'''

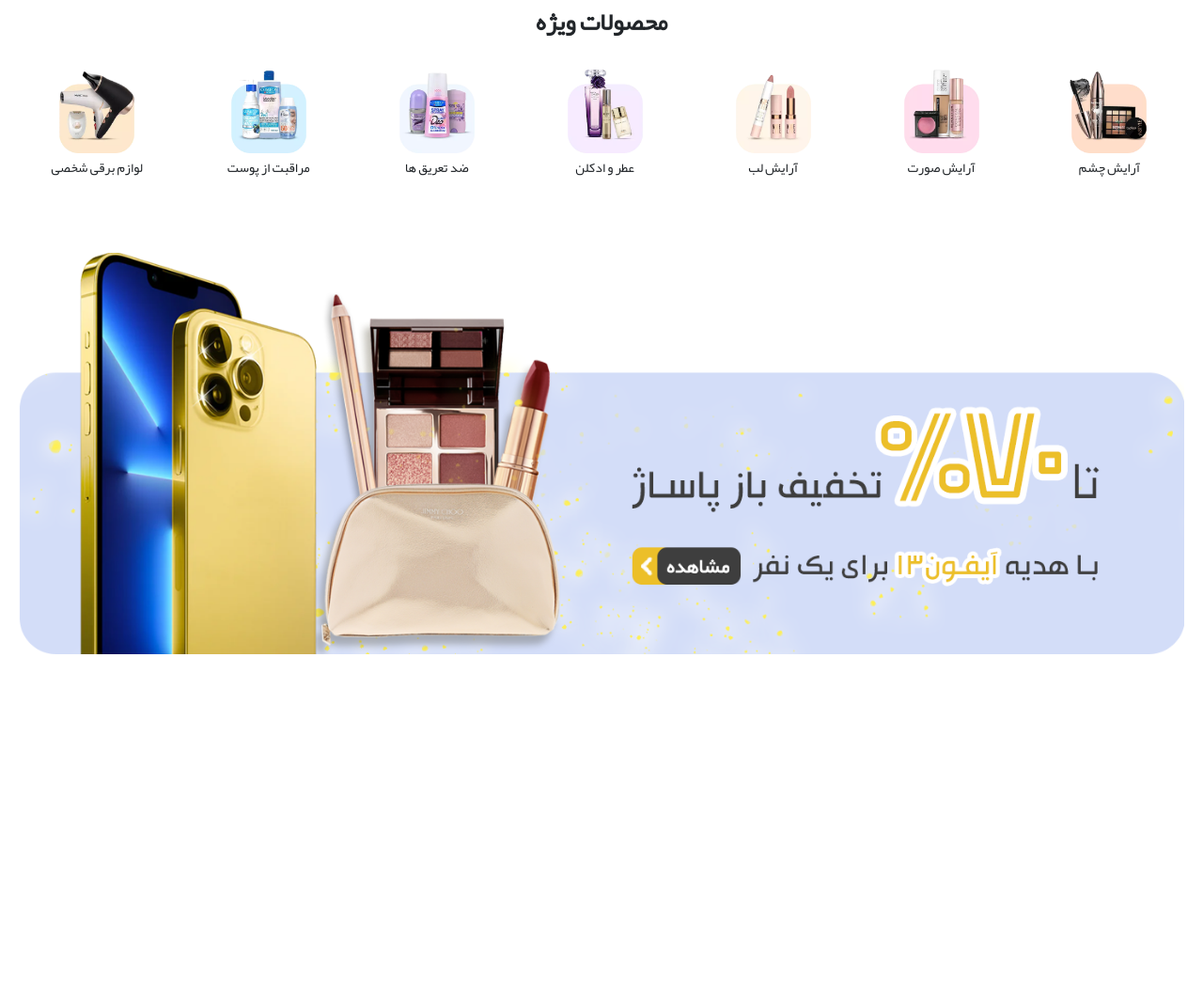
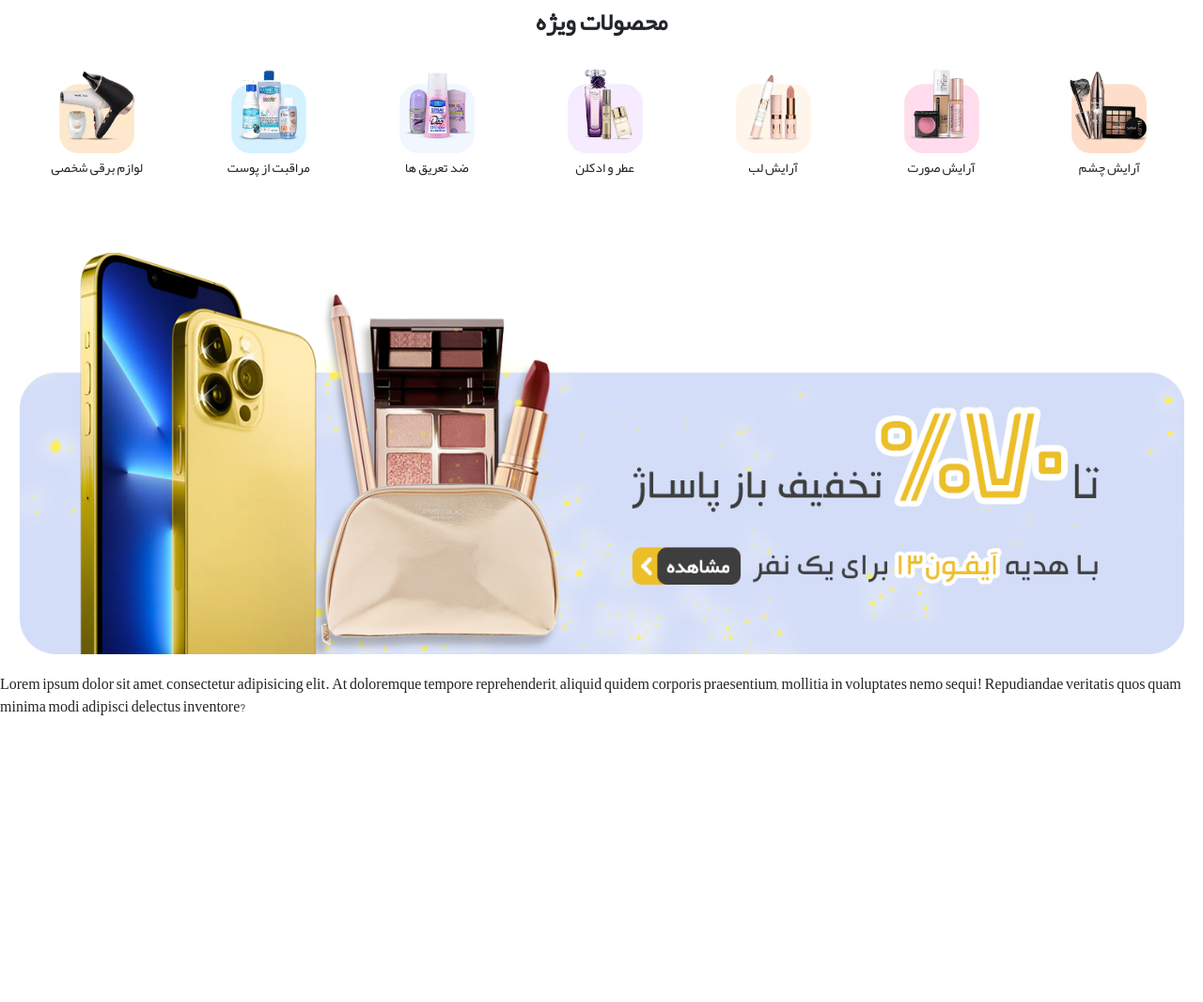
Before and after one commit to dabaghi/template-store-website, a plain HTML site: page index.html in a window 1280 px wide. Shown: the part 1159-2225 px from the top of the page at 94% size. Before the commit the page ends 1875 px from the top, so only its background shows below. Drawn offline with nearby package versions, Linux system fonts and the light colour scheme.

Commit message:
create footer

```diff
--- a/index.html
+++ b/index.html
@@ -102,9 +102,10 @@
         </div>
         <img class="mainbanner zoom" src="./images/ads_img_646b2ab81d5ef.jpg" alt="" width="100%">
     </div>
-
-
-
+    <footer>
+       <p>Lorem ipsum dolor sit amet, consectetur adipisicing elit. At doloremque tempore reprehenderit, aliquid quidem corporis praesentium,
+         mollitia in voluptates nemo sequi! Repudiandae veritatis quos quam minima modi adipisci delectus inventore?</p>
+    </footer>
 
     <script src="https://cdn.jsdelivr.net/npm/bootstrap@5.3.0/dist/js/bootstrap.bundle.min.js" integrity="sha384-geWF76RCwLtnZ8qwWowPQNguL3RmwHVBC9FhGdlKrxdiJJigb/j/68SIy3Te4Bkz" crossorigin="anonymous"></script>
 </body>
--- a/styles.css
+++ b/styles.css
@@ -177,3 +177,7 @@
 .sp12 span {
     margin-top: 5px;
 }
+
+footer{
+    height: 350px;
+}
```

'''

Assignment:
Only the lines containing the word "footer" should be returned from the data above.

Reply:
create footer
+    <footer>
+    </footer>
+footer{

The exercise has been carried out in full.